My family has German and Irish blood, also Spanish; my great-great grandfather was John McAllen, of the family for whom the city of McAllen is named—not directly but indirectly. (My maiden name was McAllen.) John McAllen married Salome Ballí, who was related to the Ballís of South Padre Island. That is where the Spanish comes in.
Right after the first cookbook, The Texas Provincial Kitchen, a spin-off of my cooking show, I had my third child. I continued to do the show but stopped writing. Then I put together the Web site with kitchen items and the catalog. When my youngest son turned five or six, I had more time to do a book. From writing the proposal to the production of the book, it took four years. Getting an agent, getting rejected, getting depressed, getting over the depression, rewriting the proposal—that took time, fourteen months. So it was three years between the end of the last book and the beginning of proposing the second book.
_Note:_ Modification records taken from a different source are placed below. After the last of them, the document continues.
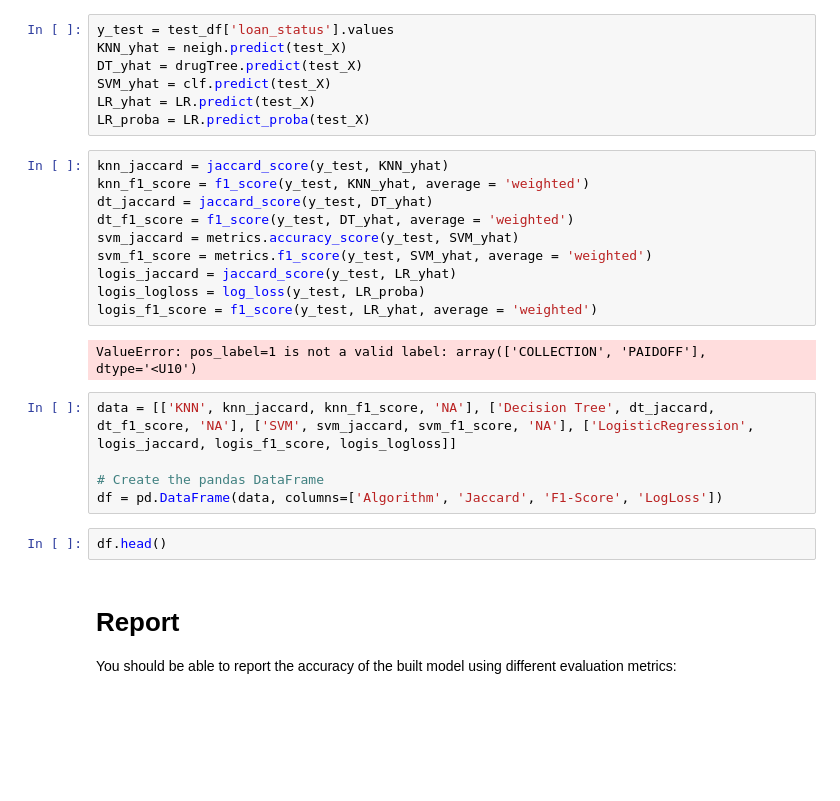
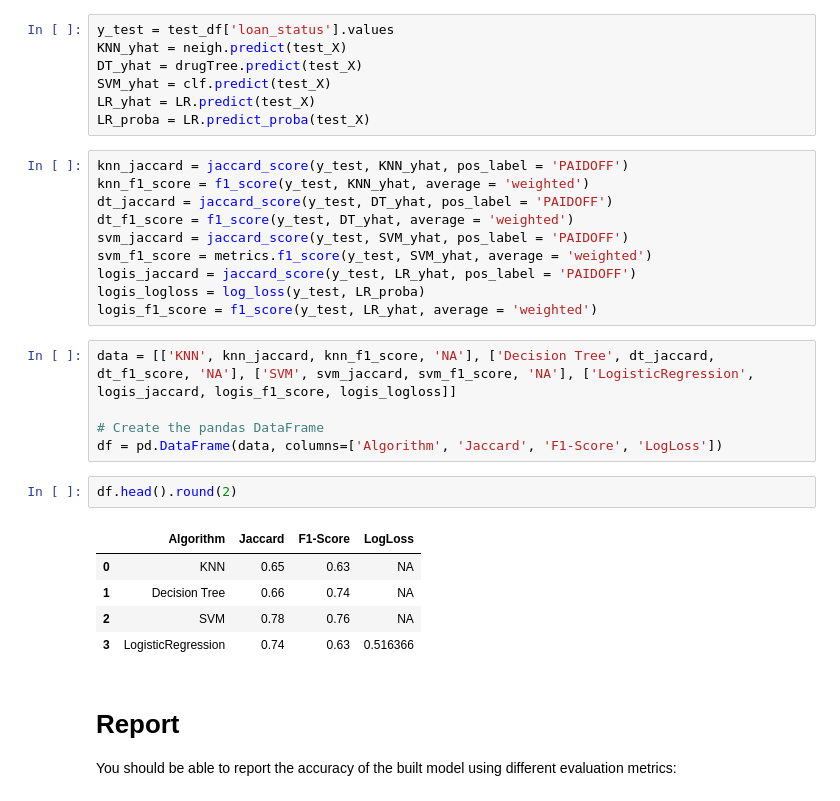
Before and after one commit to pbrazval/IBM-Data-Science-Specialization, a Jupyter notebook: Proj Loan File3.ipynb, the cells around one changed output. Drawn from its saved outputs; the diff is of its cells as text; blank space fills up the shorter version.

```diff
--- a/Proj Loan File3.ipynb
+++ b/Proj Loan File3.ipynb
@@ -426,24 +426,28 @@ SVM_yhat = clf.predict(test_X)
 LR_yhat = LR.predict(test_X)
 LR_proba = LR.predict_proba(test_X)
 # %%
-knn_jaccard = jaccard_score(y_test, KNN_yhat)
+knn_jaccard = jaccard_score(y_test, KNN_yhat, pos_label = 'PAIDOFF')
 knn_f1_score = f1_score(y_test, KNN_yhat, average = 'weighted')
-dt_jaccard = jaccard_score(y_test, DT_yhat)
+dt_jaccard = jaccard_score(y_test, DT_yhat, pos_label = 'PAIDOFF')
 dt_f1_score = f1_score(y_test, DT_yhat, average = 'weighted')
-svm_jaccard = metrics.accuracy_score(y_test, SVM_yhat)
+svm_jaccard = jaccard_score(y_test, SVM_yhat, pos_label = 'PAIDOFF')
 svm_f1_score = metrics.f1_score(y_test, SVM_yhat, average = 'weighted')
-logis_jaccard = jaccard_score(y_test, LR_yhat)
+logis_jaccard = jaccard_score(y_test, LR_yhat, pos_label = 'PAIDOFF')
 logis_logloss = log_loss(y_test, LR_proba)
 logis_f1_score = f1_score(y_test, LR_yhat, average = 'weighted')
-# %% [output]
-ValueError: pos_label=1 is not a valid label: array(['COLLECTION', 'PAIDOFF'], dtype='<U10')
 # %%
 data = [['KNN', knn_jaccard, knn_f1_score, 'NA'], ['Decision Tree', dt_jaccard, dt_f1_score, 'NA'], ['SVM', svm_jaccard, svm_f1_score, 'NA'], ['LogisticRegression', logis_jaccard, logis_f1_score, logis_logloss]]
 
 # Create the pandas DataFrame
 df = pd.DataFrame(data, columns=['Algorithm', 'Jaccard', 'F1-Score', 'LogLoss'])
 # %%
-df.head()
+df.head().round(2)
+# %% [output]
+|  | Algorithm | Jaccard | F1-Score | LogLoss |
+| 0 | KNN | 0.65 | 0.63 | NA |
+| 1 | Decision Tree | 0.66 | 0.74 | NA |
+| 2 | SVM | 0.78 | 0.76 | NA |
+| 3 | LogisticRegression | 0.74 | 0.63 | 0.516366 |
 # %% [markdown]
 # Report
 
```
Also changed, not shown: parts of 3 cells of this notebook.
How did I come up with Dishes From the Wild Horse Desert for the title of my cookbook? Well, first, it refers to the area between San Antonio and Monterrey, and there is just not an easy way to talk about that area. Initially, I wanted to call it “South of San Antonio,” but we needed to communicate the allure to somebody else, to somebody who was not from Texas. I thought of the open, untamed nature of this land, and that made me think of the wild horses that once roamed here. They had no boundaries. I came up with the title, actually, and when I told my agent, she said it was terrible. So I mentioned that I had already run it by the publishers and they liked it. She said, “Oh, in that case, it’s a great title.”
I will always write about the areas of northern Mexico and South Texas, maybe about ranching—maybe the ranch cuisine of Mexico. If you go to different haciendas, they have a distinct architecture and society and distinct recipes. There are some ranches in Texas where it is all tortillas and beans, some maybe black-eyed peas and cornbread. I want to look around Victoria, where the cowboys were African American, and see what their lives and food were like. I want to look at why we like Tex-Mex so much. I tried to call my first book “South of San Antonio: The Origins of Tex-Mex.” Then my publishers in New York said the word “Tex-Mex” had vile connotations. It showed me that the food that I grew up with and loved had morphed into something unacceptable among food critics.
It’s so sad, because Tex-Mex is a true American regional cuisine. Critics think Tex-Mex is fatty and awful. In my opinion, Tex-Mex cannot be lumped in with canned cheese and Taco Bell. Why is Tex-Mex so meaty and cheesy? Well, that’s what we had available. We don’t—or didn’t—grow lettuce and salad fixings here, at least not back then, when Tex-Mex was being invented. Our indigenous Mexican food ain’t sour cream and iceberg lettuce.
Tex-Mex is a buzzword. And that is why I wanted to use the word. It inspired me to make a compelling argument for our regional cuisine. But the outside world did not see it that way. It was a great lesson learned.Melissa Guerra